I decided to go ahead, but I got a chest infection two days before I was due to go in, and we had to rearrange the date. Eventually, I went in on the morning of March 8th for my operation. I had the operation at 9am and I was back in the High Dependency Unit about 12.30. The care from everybody at the hospital was excellent. The anaesthetist, who’d seen me in the morning to go through what she was going to do, came back to see me in the evening, on her way home, about 7pm. My wife had said to the anaesthetist beforehand, you will wake him up, won’t you! When my wife saw her afterwards, she gave her a hug and said a big thank you.
The next day, the physiotherapist told me what I should and shouldn’t do and watched me walk up and down stairs, just to make sure I was OK. Mr Benjamin came to see me at lunchtime and asked if I wanted to go home. I said, yes please… particularly because my wife has eaten my lunch! I was quite surprised; I’d only been in for just over a day and I’d been told I could be there for three days.

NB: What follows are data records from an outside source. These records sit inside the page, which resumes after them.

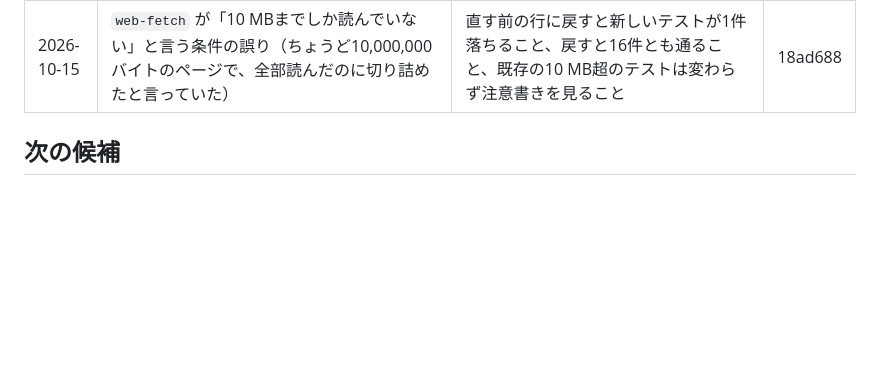
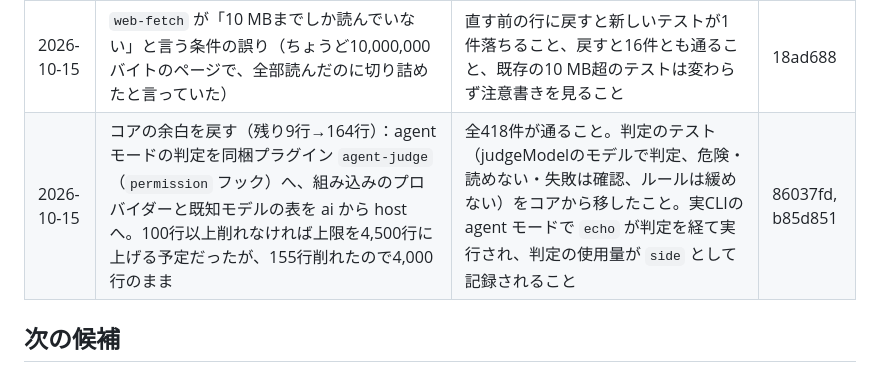
Before and after one commit to sasanokusa/sasacode, a Markdown page: docs/improvement.md, the part around the change. Drawn GitHub-style; blank space fills up the shorter version.

Commit message:
docs: record the core-headroom round
Co-Authored-By: Claude Opus 5.5 <noreply@anthropic.com>

```diff
--- a/docs/improvement.md
+++ b/docs/improvement.md
@@ -52,6 +52,7 @@
 | 2026-10-15 | 日英のREADMEの形（見出しの階層とコードブロックの並び）が揃っていることを検査に追加（`readme-shape`） | `README.en.md` から見出しを1つ消すと「36 ... 35」を報告して終了コード1、戻すと0。fixtureでも確認 | c7fd99d |
 | 2026-10-15 | プラグインAPIの版の記述を実装に合わせる（両READMEが1.10.0のまま、コードとdocs/plugins.mdは1.13.0）＋検査 `api-version` | 修正前に `bun run improve` が両READMEについて「1.13.0を書いていない」と落ち、直すと通ること。`1.10.0` と `1.2.0` の比較をfixtureで確認 | 438f305 |
 | 2026-10-15 | `web-fetch` が「10 MBまでしか読んでいない」と言う条件の誤り（ちょうど10,000,000バイトのページで、全部読んだのに切り詰めたと言っていた） | 直す前の行に戻すと新しいテストが1件落ちること、戻すと16件とも通ること、既存の10 MB超のテストは変わらず注意書きを見ること | 18ad688 |
+| 2026-10-15 | コアの余白を戻す（残り9行→164行）：agent モードの判定を同梱プラグイン `agent-judge`（`permission` フック）へ、組み込みのプロバイダーと既知モデルの表を ai から host へ。100行以上削れなければ上限を4,500行に上げる予定だったが、155行削れたので4,000行のまま | 全418件が通ること。判定のテスト（judgeModelのモデルで判定、危険・読めない・失敗は確認、ルールは緩めない）をコアから移したこと。実CLIの agent モードで `echo` が判定を経て実行され、判定の使用量が `side` として記録されること | 86037fd, b85d851 |
 
 ## 次の候補
 
```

Part of the reason I was ready to go home early, I think, was that I’d already been up and about a bit. I’d had a prostate operation last July and Mr Benjamin had warned me that men of my age, after an operation, tend to have trouble going to the toilet to start with. That happened to me for the first 12 hours, so I’d been going backwards and forwards out of my bed to the toilet, which was directly opposite the HDU. That probably helped, although it didn’t feel like it at the time!
I don’t remember much about that first week at home, other than my throat was a bit sore from having the anaesthetic tube down there. The only problem I had was, about two days after the operation, I had difficulty in swallowing – even my own saliva – so I wasn’t able to eat or drink. Mr Benjamin had warned me about this and it was a bit frightening. By good fortune, the following day, I bumped into Mr Benjamin while at the Hartswood to have the staples removed from my neck. He reassured me it was just a bit of swelling from the operation and, sure enough, it went after a day or two. He also told me not to run before I can walk. It was good advice because, to me, I could only see a cut in my neck; you don’t realize what’s going on in the inside.
I had to go and see Mr Benjamin six weeks later for a check-up, and everything has been fine. I’m recuperating at home, and gradually getting more use back in my arm. I was warned it could take some time, because when you’re using muscles you haven’t used for a while, they ache a bit. It’s well on the mend, though. Driving’s fine now. If I’m going to the tolls for the Dartford crossing, I can pay the guy now; I’m starting to do things that I realise I couldn’t do before.
I’d recommend it to anyone thinking about it. I’m 67 and I didn’t really fancy spending the rest of my life with an arm that doesn’t work properly, particularly as it was the dominant one. I took a chance to a certain extent; you’ve got to weigh it up in your own mind, but I would certainly recommend it. Have a long discussion with your consultant or your neurosurgeon first, but I certainly wouldn’t hesitate to do it if I was in the same situation again.
Mr Benjamin really was first-class. I’d recommend him to anybody. All the consultants and hospital staff were most supportive. The anaesthetist was exceptionally nice; Mr Auplish was very helpful and reassuring; and the consultants who did the nerve tests and the pain relief were all excellent and very professional. I’m just very grateful to Mr Benjamin for what he did for me.